Red team exercises are simulated attacks on an organization's cybersecurity defenses conducted by a group of security professionals (the Red Team). Their purpose is to evaluate the effectiveness of the organization's security posture by actively seeking out vulnerabilities and attempting to exploit them, just like real attackers would.
ISACs are non-profit organizations that facilitate the exchange of cybersecurity information among member entities, usually within a specific industry or sector. They collect, analyze, and disseminate actionable threat information to their members and provide tools to mitigate risks and enhance resilience against cyberthreats. ISACs foster a collaborative environment where members can learn from each other's experiences, identify emerging threats and swiftly implement defensive measures.
Secure restore procedures refer to the steps taken to recover data and systems from backups securely. This involves validating the integrity of backup data, ensuring secure transmission of data during the restore process, using encrypted storage and verifying the success of the restore operation. Regular testing of restore procedures ensures data availability during an incident.
Secure DevOps metrics are quantifiable measures used to assess the effectiveness and efficiency of integrating security into DevOps practices. These metrics may include mean time to detect (MTTD) and mean time to respond (MTTR) to security incidents, the number of known vulnerabilities remaining in production, and the time taken to remediate vulnerabilities.
The secure SDLC approach to software development embeds security considerations and practices into each phase of the SDLC — from design, development, and testing to deployment and maintenance. With the aim of enhancing the security of the final software product, secure SDLC includes practices like threat modeling, code review, static and dynamic analysis, penetration testing, and security training for developers.
SOAR is a stack of compatible software programs that enable an organization to collect data about security threats from multiple sources and respond to low-level security events without human assistance. It involves three key areas: security orchestration and workflow management, security automation and enforcement of security policies, and incident response and management. SOAR tools enable teams to manage and respond to an increasing volume of alerts more efficiently and effectively.

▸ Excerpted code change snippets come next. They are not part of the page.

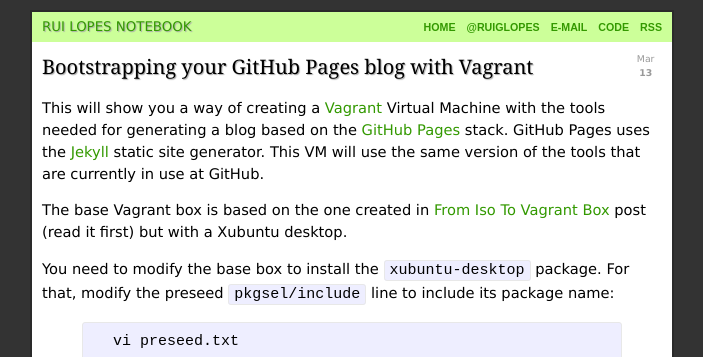
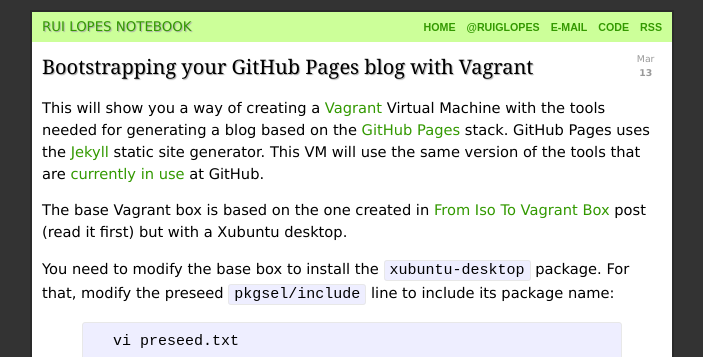
Before and after one commit to rgl/rgl.github.io, a Jekyll site: the page built from _posts/2015-03-13-bootstrapping-your-github-pages-blog-with-vagrant.md, in a window 1280 px wide and 900 px high. Shown: the top 357 px of the window, without its empty margins (288-991 px from the left). Built offline with Jekyll 4.4.1, drawn with Linux system fonts in a browser that asks for light colours; comment, search, counter and statistics services are not loaded; some of the changed lines change nothing that is shown; some of the changed text lies outside the part shown.

Commit message:
Add references.

```diff
--- a/_posts/2015-03-13-bootstrapping-your-github-pages-blog-with-vagrant.md
+++ b/_posts/2015-03-13-bootstrapping-your-github-pages-blog-with-vagrant.md
@@ -3,7 +3,7 @@
 title: Bootstrapping your GitHub Pages blog with Vagrant
 ---
 
-This will show you a way of creating a [Vagrant](https://www.vagrantup.com/) Virtual Machine with the tools needed for generating a blog based on the [GitHub Pages](https://pages.github.com/) stack. GitHub Pages uses the [Jekyll](http://jekyllrb.com/) static site generator. This VM will use the same version of the tools that are currently in use at GitHub.
+This will show you a way of creating a [Vagrant](https://www.vagrantup.com/) Virtual Machine with the tools needed for generating a blog based on the [GitHub Pages](https://pages.github.com/) stack. GitHub Pages uses the [Jekyll](http://jekyllrb.com/) static site generator. This VM will use the same version of the tools that are [currently in use](https://github.com/github/pages-gem) at GitHub.
 
 <!--MORE-->
 
@@ -91,6 +91,7 @@
 {% endraw %}
 {% endhighlight %}
 
+**NB** This blog has a similar [Vagrantfile](https://github.com/rgl/rgl.github.io/blob/master/Vagrantfile).
 
 Enter the VM and [generate](https://help.github.com/articles/generating-ssh-keys/) a SSH key-pair:
 
@@ -183,7 +184,7 @@
 
 After a couple of minutes the blog should be live at:
 
-  http://example.github.io
+	http://example.github.io
 
 
 And that's it!
```
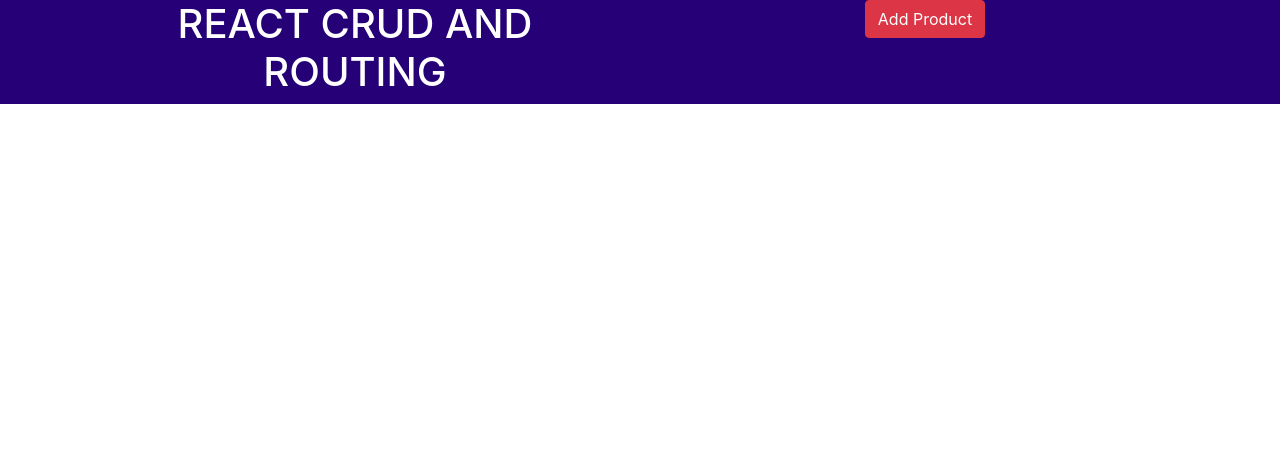
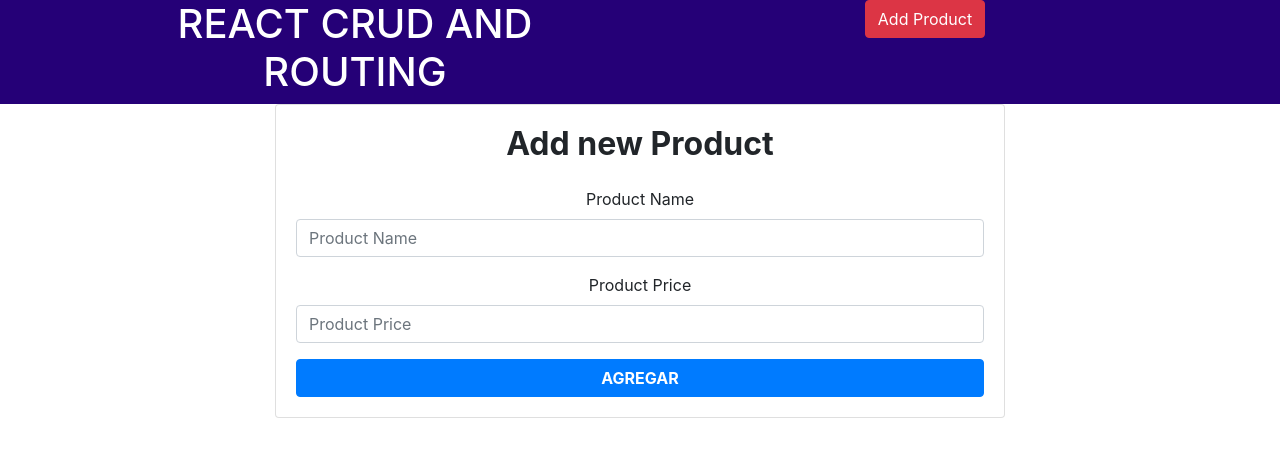
Before and after one commit to panther46/ProductListJsonServerTemplateRedux, a React (Create React App) app: page /products/new in a window 1280 px wide. Shown: the top 456 px of the page. Built offline with nearby package versions, Linux system fonts and the light colour scheme.

Commit message:
Building add products form, fixing routing with main component

```diff
--- a/src/components/header/index.js
+++ b/src/components/header/index.js
@@ -10,11 +10,11 @@
                 <div className = "row">
                     <div className = "col-6">
                         <div className= "navWrapper">
-                            <h1>REACT CRUD AND ROUTING</h1>
+                            <Link to = "/"><h1>REACT CRUD AND ROUTING</h1></Link>
                         </div>
                     </div>
                         <div className = "col-6">
-                            <a href="" className = "btn btn-danger">Add Product</a>
+                            <Link to="/products/new" className = "btn btn-danger">Add Product</Link>
                         </div>
                     </div>
                 </div>
--- a/src/components/newProduct/index.js
+++ b/src/components/newProduct/index.js
@@ -3,7 +3,44 @@
 
 function NewProduct(){
     return(
-        <h1>From New Product</h1>
+        <div className = "row justify-content-center">
+            <div className = "col-md-8">
+                <div className = "card">
+                    <div className = "card-body">
+                        <h2 className = "text-center mb-4 font-weight-bold">
+                            Add new Product
+                        </h2>
+                        <form>
+                            <div className = "form-group">
+                                <label>Product Name</label>
+                                <input
+                                type= "text"
+                                className = "form-control"
+                                placeholder = "Product Name"
+                                name = "name"
+                                />
+                            </div>
+                            <div className = "form-group">
+                                <label>Product Price</label>
+                                <input
+                                type= "number"
+                                className = "form-control"
+                                placeholder = "Product Price"
+                                name = "price"
+                                />
+                            </div>
+                            <button
+                            type = "submit"
+                            className = "btn btn-primary font-weight-bold text-uppercase d-block w-100"
+                                >Agregar
+                            </button>
+                        </form>
+
+                    </div>
+                </div>
+
+            </div>
+        </div>
     )
 }
 
--- a/src/components/products/index.js
+++ b/src/components/products/index.js
@@ -3,7 +3,7 @@
 
 function Products(){
     return(
-        <h1>From products</h1>
+        <p>From products main list</p>
     )
 }
 
```
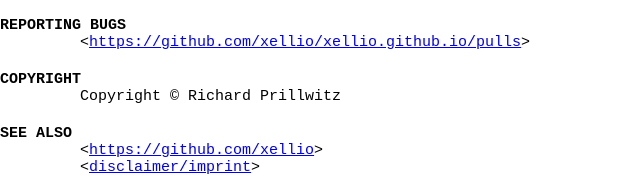
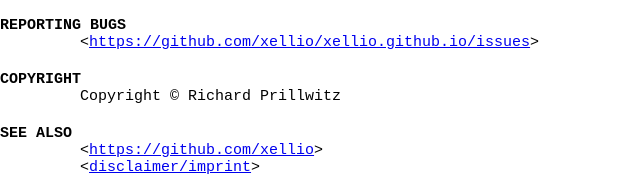
Before and after one commit to xellio/xellio.github.io, a plain HTML site: page index.html in a window 1280 px wide. Shown: the part 1524-1717 px from the top of the page, 0-640 px from the left. Drawn offline with Linux system fonts and the light colour scheme.

Commit message:
changed link

```diff
--- a/index.html
+++ b/index.html
@@ -190,7 +190,7 @@
         <section>
             <p><b>REPORTING BUGS</b></p>
             <p style="text-indent:80px;">
-                &lt;<a href="https://github.com/xellio/xellio.github.io/pulls">https://github.com/xellio/xellio.github.io/pulls</a>&gt;
+                &lt;<a href="https://github.com/xellio/xellio.github.io/issues">https://github.com/xellio/xellio.github.io/issues</a>&gt;
             </p>
         </section>
         <section>
```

Zero Trust architecture (ZTA) is a cybersecurity model that mandates stringent identity verification for every entity — both users and devices — attempting to access resources on a network. Trust is never implicitly granted based on network location. ZTA leverages technologies like microsegmentation, multifactor authentication, least privilege access, and AI/ML for real-time analytics to verify entities before granting access, thus minimizing the attack surface and risk.
Immutable infrastructure is an approach where changes to live infrastructure components are made to a base image, which is then used to spin up new instances to replace the old. This approach enhances system consistency and reliability while minimizing the divergence that can lead to security risks or failure points.